Julian Huppert MPJulian Huppert has written a powerful piece on Open Democracy.  He writes:

The Investigatory Powers Bill is sneaking up on the final steps before it becomes law – something that should terrify all of us.

Some of the powers in the Bill are deeply intrusive, and with very little possible justification. All of us want to be safe, and protected from terrorists and the like – but the evidence that these powers are all needed is thin indeed. However, the cost to all of our privacy is huge.

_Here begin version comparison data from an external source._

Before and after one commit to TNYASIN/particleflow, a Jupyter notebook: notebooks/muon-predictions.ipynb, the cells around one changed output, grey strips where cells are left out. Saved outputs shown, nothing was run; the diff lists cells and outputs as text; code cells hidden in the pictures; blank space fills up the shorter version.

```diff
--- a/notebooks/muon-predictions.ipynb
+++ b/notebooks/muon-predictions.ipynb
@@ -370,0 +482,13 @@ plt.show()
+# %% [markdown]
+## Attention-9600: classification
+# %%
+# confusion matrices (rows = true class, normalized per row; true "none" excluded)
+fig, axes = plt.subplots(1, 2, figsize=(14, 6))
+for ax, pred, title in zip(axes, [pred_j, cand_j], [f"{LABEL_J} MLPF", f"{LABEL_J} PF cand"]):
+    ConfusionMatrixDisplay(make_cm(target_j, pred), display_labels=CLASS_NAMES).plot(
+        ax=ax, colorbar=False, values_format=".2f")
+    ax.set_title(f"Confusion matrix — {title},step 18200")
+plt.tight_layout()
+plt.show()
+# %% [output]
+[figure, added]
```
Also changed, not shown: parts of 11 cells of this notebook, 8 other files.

For example, a power the state never had before is to require a log to be kept for a year of every website we ever go to. Just think of that – your browsing history stored, just in case it’s ever useful. If you ever choose to visit a depression support website, would you want that to now be logged, potentially revealing your mental health state? What about an abortion advice site? Marriage guidance? Why does the state need to know this about every one of us?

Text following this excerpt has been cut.